Beer is being threatened by a boom in wine drinking, both at home and in pubs.
A government report suggests that home consumption of beer fell by 17 per cent during 1997-98 as compared to a rise of 13 per cent in wine drinking. Lager consumption remained almost unchanged.
The Ministry of Agriculture, Fisheries and Food surveyed the eating and drinking habits of 6,000 households in the UK for the study.
The report followed an announcement last week by pub operator Scottish and Newcastle Retail that wine sales across its pub estate were also up 16.5 per cent during the year to date, including community pubs, where wine sales are traditionally lower.
S&N has begun several initiatives in its pubs to boost interest in wine.

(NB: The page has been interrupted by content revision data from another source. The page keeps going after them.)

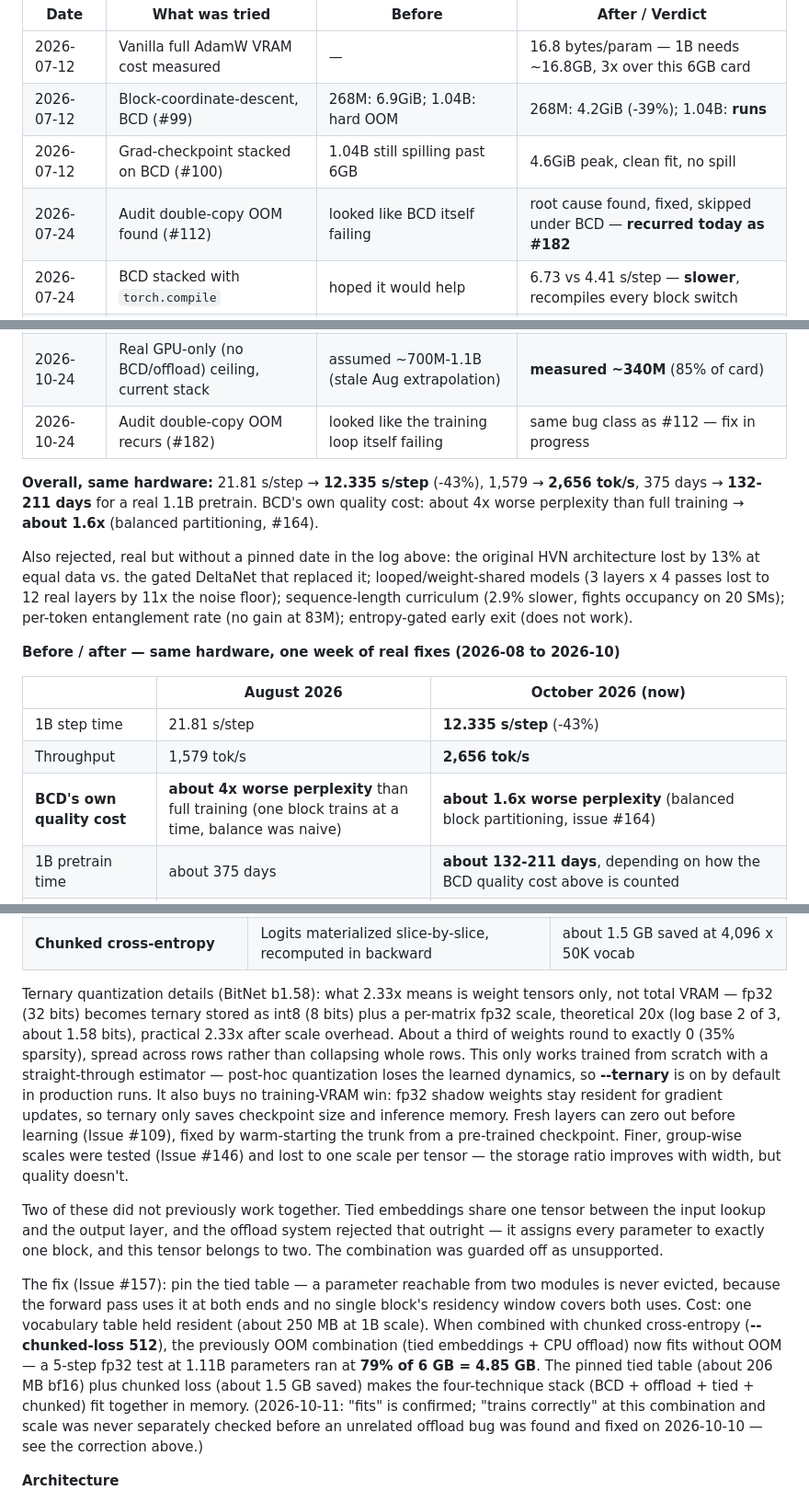
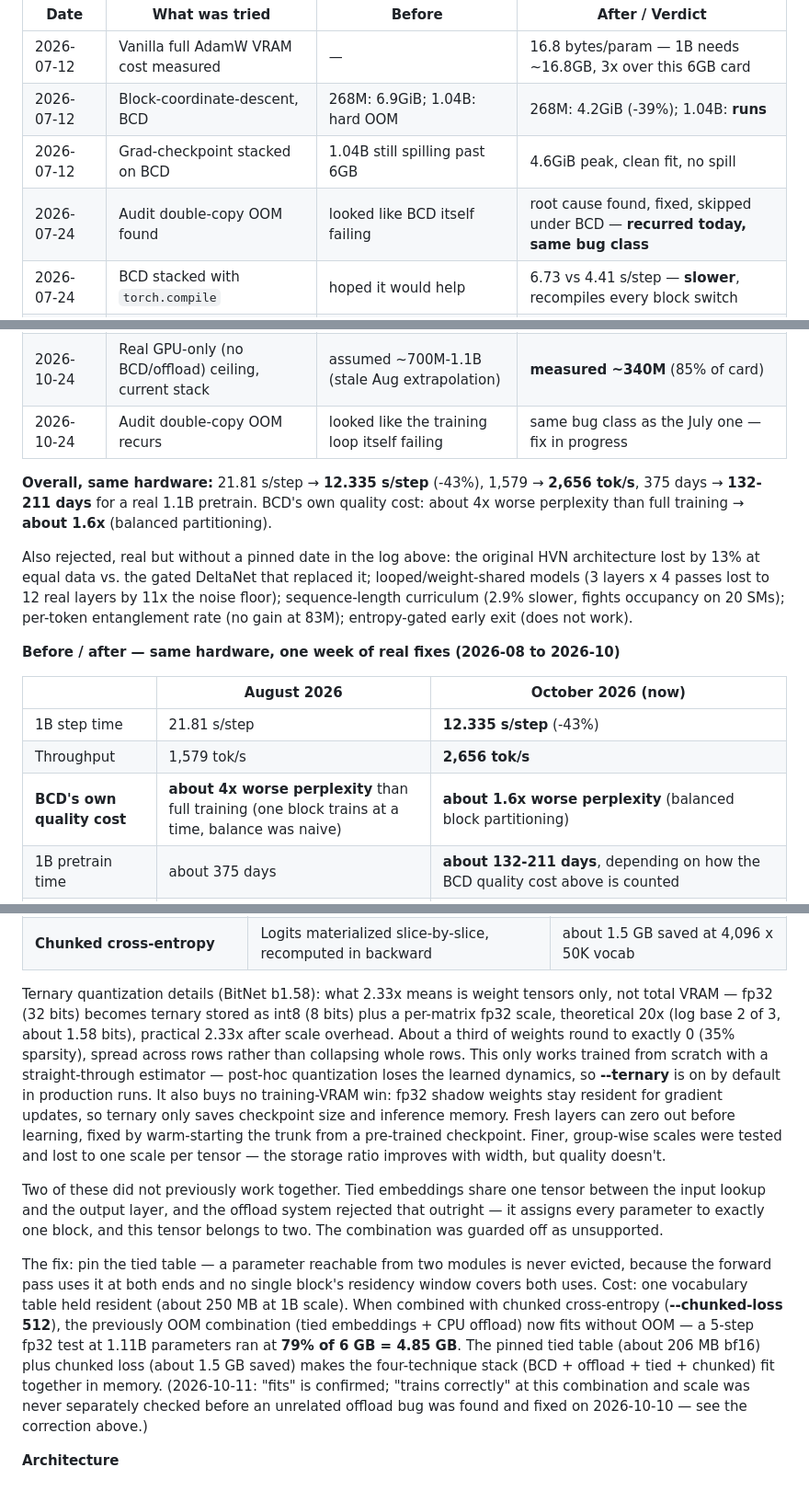
Before and after one commit to komaljeet/kramba-ai, a Markdown page: HF_BLOG_POST.md, 3 parts joined by grey strips. Shown at 92% size. Drawn GitHub-style.

```diff
--- a/HF_BLOG_POST.md
+++ b/HF_BLOG_POST.md
@@ -24,7 +24,7 @@ Every row is a real measured number, not a guess — wins and rejected ideas bot
 | Date | What was tried | Before | After / Verdict |
 |---|---|---|---|
 | 2026-07-12 | Vanilla full AdamW VRAM cost measured | — | 16.8 bytes/param — 1B needs ~16.8GB, 3x over this 6GB card |
-| 2026-07-12 | Block-coordinate-descent, BCD (#99) | 268M: 6.9GiB; 1.04B: hard OOM | 268M: 4.2GiB (-39%); 1.04B: **runs** |
-| 2026-07-12 | Grad-checkpoint stacked on BCD (#100) | 1.04B still spilling past 6GB | 4.6GiB peak, clean fit, no spill |
-| 2026-07-24 | Audit double-copy OOM found (#112) | looked like BCD itself failing | root cause found, fixed, skipped under BCD — **recurred today as #182** |
+| 2026-07-12 | Block-coordinate-descent, BCD | 268M: 6.9GiB; 1.04B: hard OOM | 268M: 4.2GiB (-39%); 1.04B: **runs** |
+| 2026-07-12 | Grad-checkpoint stacked on BCD | 1.04B still spilling past 6GB | 4.6GiB peak, clean fit, no spill |
+| 2026-07-24 | Audit double-copy OOM found | looked like BCD itself failing | root cause found, fixed, skipped under BCD — **recurred today, same bug class** |
 | 2026-07-24 | BCD stacked with `torch.compile` | hoped it would help | 6.73 vs 4.41 s/step — **slower**, recompiles every block switch |
@@ -53,9 +53,9 @@ Every row is a real measured number, not a guess — wins and rejected ideas bot
 | 2026-10-23 | `--num-workers` 4 → 2 | 7.16GB peak resident RAM | **~1.1GB RAM saved, zero throughput cost** |
 | 2026-10-24 | Scan-kernel FP8 quantization (revisited) | bf16 path: ~0.4-0.5% error | **5-18x worse error — rejected** (no reset point in the recurrent state) |
 | 2026-10-24 | Real GPU-only (no BCD/offload) ceiling, current stack | assumed ~700M-1.1B (stale Aug extrapolation) | **measured ~340M** (85% of card) |
-| 2026-10-24 | Audit double-copy OOM recurs (#182) | looked like the training loop itself failing | same bug class as #112 — fix in progress |
+| 2026-10-24 | Audit double-copy OOM recurs | looked like the training loop itself failing | same bug class as the July one — fix in progress |
 
-**Overall, same hardware:** 21.81 s/step → **12.335 s/step** (-43%), 1,579 → **2,656 tok/s**, 375 days → **132-211 days** for a real 1.1B pretrain. BCD's own quality cost: about 4x worse perplexity than full training → **about 1.6x** (balanced partitioning, #164).
+**Overall, same hardware:** 21.81 s/step → **12.335 s/step** (-43%), 1,579 → **2,656 tok/s**, 375 days → **132-211 days** for a real 1.1B pretrain. BCD's own quality cost: about 4x worse perplexity than full training → **about 1.6x** (balanced partitioning).
 
 Also rejected, real but without a pinned date in the log above: the original HVN architecture lost by 13% at equal data vs. the gated DeltaNet that replaced it; looped/weight-shared models (3 layers x 4 passes lost to 12 real layers by 11x the noise floor); sequence-length curriculum (2.9% slower, fights occupancy on 20 SMs); per-token entanglement rate (no gain at 83M); entropy-gated early exit (does not work).
 
@@ -65,7 +65,7 @@ Also rejected, real but without a pinned date in the log above: the original HVN
 |---|---|---|
 | 1B step time | 21.81 s/step | **12.335 s/step** (-43%) |
 | Throughput | 1,579 tok/s | **2,656 tok/s** |
-| **BCD's own quality cost** | **about 4x worse perplexity** than full training (one block trains at a time, balance was naive) | **about 1.6x worse perplexity** (balanced block partitioning, issue #164) |
+| **BCD's own quality cost** | **about 4x worse perplexity** than full training (one block trains at a time, balance was naive) | **about 1.6x worse perplexity** (balanced block partitioning) |
 | 1B pretrain time | about 375 days | **about 132-211 days**, depending on how the BCD quality cost above is counted |
 | Offload correctness | silent weight-corruption bug, present undetected for 76 days (2026-07-26 to 2026-10-10) | found, fixed, and validated end-to-end with real hard-kill-and-resume tests |
 | Peak VRAM at 1.11B | 4.51 GB | **5.24 GB** (81.4% of the card) — up, not down; fused kernels/caches add some transient buffers even while speeding things up |
@@ -134,11 +134,11 @@ No new algorithms — every piece is published and attributed. The work was maki
 | **Gradient checkpointing** | Stored activations — recomputed instead | Activations to about 50 MB |
 | **Chunked cross-entropy** | Logits materialized slice-by-slice, recomputed in backward | about 1.5 GB saved at 4,096 x 50K vocab |
 
-Ternary quantization details (BitNet b1.58): what 2.33x means is weight tensors only, not total VRAM — fp32 (32 bits) becomes ternary stored as int8 (8 bits) plus a per-matrix fp32 scale, theoretical 20x (log base 2 of 3, about 1.58 bits), practical 2.33x after scale overhead. About a third of weights round to exactly 0 (35% sparsity), spread across rows rather than collapsing whole rows. This only works trained from scratch with a straight-through estimator — post-hoc quantization loses the learned dynamics, so **--ternary** is on by default in production runs. It also buys no training-VRAM win: fp32 shadow weights stay resident for gradient updates, so ternary only saves checkpoint size and inference memory. Fresh layers can zero out before learning (Issue #109), fixed by warm-starting the trunk from a pre-trained checkpoint. Finer, group-wise scales were tested (Issue #146) and lost to one scale per tensor — the storage ratio improves with width, but quality doesn't.
+Ternary quantization details (BitNet b1.58): what 2.33x means is weight tensors only, not total VRAM — fp32 (32 bits) becomes ternary stored as int8 (8 bits) plus a per-matrix fp32 scale, theoretical 20x (log base 2 of 3, about 1.58 bits), practical 2.33x after scale overhead. About a third of weights round to exactly 0 (35% sparsity), spread across rows rather than collapsing whole rows. This only works trained from scratch with a straight-through estimator — post-hoc quantization loses the learned dynamics, so **--ternary** is on by default in production runs. It also buys no training-VRAM win: fp32 shadow weights stay resident for gradient updates, so ternary only saves checkpoint size and inference memory. Fresh layers can zero out before learning, fixed by warm-starting the trunk from a pre-trained checkpoint. Finer, group-wise scales were tested and lost to one scale per tensor — the storage ratio improves with width, but quality doesn't.
 
 Two of these did not previously work together. Tied embeddings share one tensor between the input lookup and the output layer, and the offload system rejected that outright — it assigns every parameter to exactly one block, and this tensor belongs to two. The combination was guarded off as unsupported.
 
-The fix (Issue #157): pin the tied table — a parameter reachable from two modules is never evicted, because the forward pass uses it at both ends and no single block's residency window covers both uses. Cost: one vocabulary table held resident (about 250 MB at 1B scale). When combined with chunked cross-entropy (**--chunked-loss 512**), the previously OOM combination (tied embeddings + CPU offload) now fits without OOM — a 5-step fp32 test at 1.11B parameters ran at **79% of 6 GB = 4.85 GB**. The pinned tied table (about 206 MB bf16) plus chunked loss (about 1.5 GB saved) makes the four-technique stack (BCD + offload + tied + chunked) fit together in memory. (2026-10-11: "fits" is confirmed; "trains correctly" at this combination and scale was never separately checked before an unrelated offload bug was found and fixed on 2026-10-10 — see the correction above.)
+The fix: pin the tied table — a parameter reachable from two modules is never evicted, because the forward pass uses it at both ends and no single block's residency window covers both uses. Cost: one vocabulary table held resident (about 250 MB at 1B scale). When combined with chunked cross-entropy (**--chunked-loss 512**), the previously OOM combination (tied embeddings + CPU offload) now fits without OOM — a 5-step fp32 test at 1.11B parameters ran at **79% of 6 GB = 4.85 GB**. The pinned tied table (about 206 MB bf16) plus chunked loss (about 1.5 GB saved) makes the four-technique stack (BCD + offload + tied + chunked) fit together in memory. (2026-10-11: "fits" is confirmed; "trains correctly" at this combination and scale was never separately checked before an unrelated offload bug was found and fixed on 2026-10-10 — see the correction above.)
 
 **Architecture**
 
```
Also changed, not shown: other parts of HF_BLOG_POST.md (+18 -18 lines).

More quality wines have been introduced to widen the offering, with staff training, larger glasses and back-bar promotions.
John Hopwood, S&N Retail's product range manager, said: "We have capitalised on consumers' increasing taste for and understanding of wine, with customers increasingly trading up to a more discerning region specific and estate bottled wine."
Ian Woolverton, spokesman for the Campaign for Real Ale (CAMRA), said the trend was of concern to beer drinkers.
He said: "Beer is part of our heritage so these statistics are a bit worrying, but the industry is meeting the challenges of the market.
"A number of brewers, including the likes of London brewer Fuller's and Kent brewer Shepherd Neame with its very successful Spitfire ale, are now producing bottled cask conditioned ales for the take-home market."